▼▼▼

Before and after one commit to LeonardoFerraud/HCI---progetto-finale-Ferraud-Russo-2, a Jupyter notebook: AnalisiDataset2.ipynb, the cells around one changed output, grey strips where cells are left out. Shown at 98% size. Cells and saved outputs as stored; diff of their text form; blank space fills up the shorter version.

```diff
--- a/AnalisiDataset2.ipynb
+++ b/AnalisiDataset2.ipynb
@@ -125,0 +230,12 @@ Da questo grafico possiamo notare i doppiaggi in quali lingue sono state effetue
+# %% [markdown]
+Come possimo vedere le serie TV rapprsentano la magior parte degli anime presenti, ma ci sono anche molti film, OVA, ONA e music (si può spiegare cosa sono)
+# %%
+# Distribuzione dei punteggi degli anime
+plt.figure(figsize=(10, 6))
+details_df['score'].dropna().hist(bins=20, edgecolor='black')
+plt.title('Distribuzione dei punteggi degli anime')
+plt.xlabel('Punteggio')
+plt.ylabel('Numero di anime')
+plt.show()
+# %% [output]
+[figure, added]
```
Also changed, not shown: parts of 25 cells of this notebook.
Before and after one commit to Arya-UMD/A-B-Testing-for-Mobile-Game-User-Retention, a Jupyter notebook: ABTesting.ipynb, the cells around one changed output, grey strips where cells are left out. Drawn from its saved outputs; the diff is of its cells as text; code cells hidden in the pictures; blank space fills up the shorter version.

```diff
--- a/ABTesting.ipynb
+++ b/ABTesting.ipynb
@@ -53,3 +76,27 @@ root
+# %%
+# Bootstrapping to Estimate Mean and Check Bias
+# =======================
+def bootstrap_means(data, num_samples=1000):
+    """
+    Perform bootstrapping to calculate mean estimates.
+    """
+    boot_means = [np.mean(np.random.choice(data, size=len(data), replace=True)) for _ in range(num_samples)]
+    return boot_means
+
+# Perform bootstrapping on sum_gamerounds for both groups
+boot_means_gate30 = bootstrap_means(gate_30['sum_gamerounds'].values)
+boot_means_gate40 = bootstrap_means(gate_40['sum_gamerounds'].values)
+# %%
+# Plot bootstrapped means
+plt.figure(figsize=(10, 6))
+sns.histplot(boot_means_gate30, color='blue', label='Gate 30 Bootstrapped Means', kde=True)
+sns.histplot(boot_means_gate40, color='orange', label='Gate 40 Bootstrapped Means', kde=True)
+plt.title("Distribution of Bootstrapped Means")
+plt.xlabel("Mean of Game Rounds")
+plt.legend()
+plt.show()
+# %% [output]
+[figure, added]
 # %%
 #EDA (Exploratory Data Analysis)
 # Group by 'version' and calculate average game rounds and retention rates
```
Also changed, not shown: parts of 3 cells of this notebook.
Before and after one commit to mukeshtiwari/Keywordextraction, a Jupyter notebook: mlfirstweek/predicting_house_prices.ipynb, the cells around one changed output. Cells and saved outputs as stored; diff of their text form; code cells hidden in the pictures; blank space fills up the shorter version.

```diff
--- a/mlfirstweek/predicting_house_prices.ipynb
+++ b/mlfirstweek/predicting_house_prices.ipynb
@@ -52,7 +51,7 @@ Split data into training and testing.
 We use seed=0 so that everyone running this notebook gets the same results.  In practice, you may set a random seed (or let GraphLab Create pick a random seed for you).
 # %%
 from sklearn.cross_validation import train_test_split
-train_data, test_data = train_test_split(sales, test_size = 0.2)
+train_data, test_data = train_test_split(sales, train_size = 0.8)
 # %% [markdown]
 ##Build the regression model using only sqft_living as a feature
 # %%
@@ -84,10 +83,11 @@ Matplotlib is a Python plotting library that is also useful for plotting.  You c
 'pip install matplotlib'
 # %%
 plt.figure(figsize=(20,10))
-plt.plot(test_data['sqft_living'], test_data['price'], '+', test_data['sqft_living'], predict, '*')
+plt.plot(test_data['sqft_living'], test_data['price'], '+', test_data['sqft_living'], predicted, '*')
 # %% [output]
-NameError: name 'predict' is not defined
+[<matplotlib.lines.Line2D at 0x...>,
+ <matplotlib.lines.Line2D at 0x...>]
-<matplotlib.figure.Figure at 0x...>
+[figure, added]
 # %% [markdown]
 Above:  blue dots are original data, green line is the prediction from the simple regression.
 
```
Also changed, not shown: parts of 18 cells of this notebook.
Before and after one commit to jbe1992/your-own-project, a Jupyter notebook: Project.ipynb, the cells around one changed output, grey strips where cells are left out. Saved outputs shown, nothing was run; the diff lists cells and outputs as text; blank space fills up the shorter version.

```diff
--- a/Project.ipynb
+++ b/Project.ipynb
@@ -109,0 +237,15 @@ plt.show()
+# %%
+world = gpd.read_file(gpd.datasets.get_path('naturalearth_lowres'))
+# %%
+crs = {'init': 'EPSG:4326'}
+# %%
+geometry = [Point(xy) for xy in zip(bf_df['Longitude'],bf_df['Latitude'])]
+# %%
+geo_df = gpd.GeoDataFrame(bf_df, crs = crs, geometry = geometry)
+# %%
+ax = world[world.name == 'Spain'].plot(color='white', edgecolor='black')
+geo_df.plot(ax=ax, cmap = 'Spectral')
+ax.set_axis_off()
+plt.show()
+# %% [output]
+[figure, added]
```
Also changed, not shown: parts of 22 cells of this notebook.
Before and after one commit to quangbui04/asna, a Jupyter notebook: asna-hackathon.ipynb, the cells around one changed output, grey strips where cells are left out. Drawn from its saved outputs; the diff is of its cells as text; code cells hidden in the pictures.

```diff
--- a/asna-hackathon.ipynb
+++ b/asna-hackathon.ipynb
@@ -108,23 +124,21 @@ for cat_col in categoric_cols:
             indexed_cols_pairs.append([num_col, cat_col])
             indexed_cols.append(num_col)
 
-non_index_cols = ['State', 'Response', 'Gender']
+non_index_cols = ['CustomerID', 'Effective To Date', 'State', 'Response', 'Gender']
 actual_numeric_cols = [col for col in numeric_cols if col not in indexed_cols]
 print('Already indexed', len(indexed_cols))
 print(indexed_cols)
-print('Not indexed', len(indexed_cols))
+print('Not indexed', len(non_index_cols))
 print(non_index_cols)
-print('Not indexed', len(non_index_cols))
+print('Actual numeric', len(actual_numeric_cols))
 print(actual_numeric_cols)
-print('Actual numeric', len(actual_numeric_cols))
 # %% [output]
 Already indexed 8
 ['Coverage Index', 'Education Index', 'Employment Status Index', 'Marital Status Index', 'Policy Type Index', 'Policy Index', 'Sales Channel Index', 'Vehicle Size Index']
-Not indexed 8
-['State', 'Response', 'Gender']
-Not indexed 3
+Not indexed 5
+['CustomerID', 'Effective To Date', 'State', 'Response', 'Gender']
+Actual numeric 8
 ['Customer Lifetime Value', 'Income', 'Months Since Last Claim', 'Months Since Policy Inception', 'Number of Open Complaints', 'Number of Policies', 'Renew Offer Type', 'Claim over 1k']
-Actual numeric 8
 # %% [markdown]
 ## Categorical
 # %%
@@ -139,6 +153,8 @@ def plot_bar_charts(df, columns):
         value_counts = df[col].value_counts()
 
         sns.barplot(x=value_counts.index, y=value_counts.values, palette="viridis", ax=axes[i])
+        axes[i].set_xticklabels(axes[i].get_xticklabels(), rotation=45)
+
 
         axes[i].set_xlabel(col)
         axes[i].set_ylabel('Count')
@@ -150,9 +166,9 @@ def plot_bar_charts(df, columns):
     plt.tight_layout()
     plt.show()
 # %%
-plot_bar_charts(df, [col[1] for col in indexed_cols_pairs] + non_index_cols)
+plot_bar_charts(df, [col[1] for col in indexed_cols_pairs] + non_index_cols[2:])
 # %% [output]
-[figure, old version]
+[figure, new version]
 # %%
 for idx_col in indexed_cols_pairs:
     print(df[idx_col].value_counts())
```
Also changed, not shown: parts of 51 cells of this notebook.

▲▲▲

_GOAL OF THE EXERCISE_.
Only the number is required: state how many lines of the entries hold the word "version".

_ANSWER SECTION_.
7